The World Values Surveys were designed to provide a comprehensive measurement of all major areas of human concern, from religion to politics to economic and social life.

Two dimensions dominate the picture: (1) Traditional/ Secular-rational and (2) Survival/Self-expression values.

These two dimensions explain more than 70 percent of the cross-national variance in a factor analysis of ten indicators-and each of these dimensions is strongly correlated with scores of other important orientations.

The results of this type of surveys must be used with caution as people behaviors are changing pretty fast based on economic development, new technologies, globalization and communication tools such as internet or mobile phones.

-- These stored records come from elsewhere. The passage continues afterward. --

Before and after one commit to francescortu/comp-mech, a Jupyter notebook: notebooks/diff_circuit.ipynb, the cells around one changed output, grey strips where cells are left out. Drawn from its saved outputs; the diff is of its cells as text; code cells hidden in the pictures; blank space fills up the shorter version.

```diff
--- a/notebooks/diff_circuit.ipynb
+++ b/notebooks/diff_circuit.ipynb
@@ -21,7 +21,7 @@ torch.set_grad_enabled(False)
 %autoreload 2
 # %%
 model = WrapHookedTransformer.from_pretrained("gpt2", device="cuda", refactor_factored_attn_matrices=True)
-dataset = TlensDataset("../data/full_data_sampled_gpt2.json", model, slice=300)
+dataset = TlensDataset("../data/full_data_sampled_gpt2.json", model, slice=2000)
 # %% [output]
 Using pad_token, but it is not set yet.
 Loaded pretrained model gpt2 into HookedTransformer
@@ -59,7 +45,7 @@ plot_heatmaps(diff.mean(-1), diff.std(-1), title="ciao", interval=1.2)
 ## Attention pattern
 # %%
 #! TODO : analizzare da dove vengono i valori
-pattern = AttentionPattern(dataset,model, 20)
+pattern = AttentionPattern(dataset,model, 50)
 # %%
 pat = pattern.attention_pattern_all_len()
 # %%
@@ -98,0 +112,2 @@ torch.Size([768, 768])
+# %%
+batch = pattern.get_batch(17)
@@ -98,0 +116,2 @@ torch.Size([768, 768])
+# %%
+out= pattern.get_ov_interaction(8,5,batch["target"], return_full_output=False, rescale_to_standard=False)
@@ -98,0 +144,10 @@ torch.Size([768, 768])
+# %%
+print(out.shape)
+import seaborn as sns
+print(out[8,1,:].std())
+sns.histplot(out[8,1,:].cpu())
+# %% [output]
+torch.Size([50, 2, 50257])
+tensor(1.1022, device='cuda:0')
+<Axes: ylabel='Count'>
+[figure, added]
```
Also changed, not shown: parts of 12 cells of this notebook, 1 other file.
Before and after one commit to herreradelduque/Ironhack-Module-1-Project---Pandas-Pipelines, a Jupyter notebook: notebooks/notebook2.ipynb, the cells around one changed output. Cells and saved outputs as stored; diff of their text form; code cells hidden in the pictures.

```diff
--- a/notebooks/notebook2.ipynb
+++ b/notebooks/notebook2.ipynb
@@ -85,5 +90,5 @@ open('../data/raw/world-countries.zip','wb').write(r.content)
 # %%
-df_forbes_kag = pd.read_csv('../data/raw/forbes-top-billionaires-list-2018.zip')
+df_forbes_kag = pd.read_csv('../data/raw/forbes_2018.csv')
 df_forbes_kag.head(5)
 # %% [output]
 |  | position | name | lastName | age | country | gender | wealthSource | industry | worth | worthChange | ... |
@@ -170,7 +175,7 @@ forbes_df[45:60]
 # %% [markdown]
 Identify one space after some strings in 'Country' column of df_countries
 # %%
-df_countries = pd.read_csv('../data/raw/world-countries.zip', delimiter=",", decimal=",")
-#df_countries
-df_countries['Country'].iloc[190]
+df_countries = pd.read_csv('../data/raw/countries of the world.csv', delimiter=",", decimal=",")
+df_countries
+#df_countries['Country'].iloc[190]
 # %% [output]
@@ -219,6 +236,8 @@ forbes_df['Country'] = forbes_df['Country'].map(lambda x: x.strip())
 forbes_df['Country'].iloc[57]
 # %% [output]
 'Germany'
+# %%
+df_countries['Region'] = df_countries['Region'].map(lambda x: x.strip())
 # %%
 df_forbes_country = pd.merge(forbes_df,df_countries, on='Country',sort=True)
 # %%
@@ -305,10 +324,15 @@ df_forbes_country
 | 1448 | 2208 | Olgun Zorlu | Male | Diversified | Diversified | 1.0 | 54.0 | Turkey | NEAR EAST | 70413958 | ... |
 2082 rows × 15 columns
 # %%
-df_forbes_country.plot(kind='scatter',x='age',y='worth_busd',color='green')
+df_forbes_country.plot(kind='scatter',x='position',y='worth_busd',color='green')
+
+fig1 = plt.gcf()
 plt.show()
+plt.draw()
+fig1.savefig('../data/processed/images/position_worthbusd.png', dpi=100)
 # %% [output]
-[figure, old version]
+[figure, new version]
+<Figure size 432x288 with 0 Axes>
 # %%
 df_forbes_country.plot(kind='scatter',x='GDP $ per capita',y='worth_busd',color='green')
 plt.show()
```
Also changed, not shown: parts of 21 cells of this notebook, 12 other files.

Other theories of cross-cultural communication are drew from the fields of anthropology, sociology, communication and psychology and are based on value differences among cultures. Edward T. HallGeert Hofstede, Fons TrompenaarsShalom Schwartz and Clifford Geertz are some of the major contributors in this field.

My Favorite tool is the Five  Hofstede’s Intercultural Dimensions 

See on www.worldvaluessurvey.org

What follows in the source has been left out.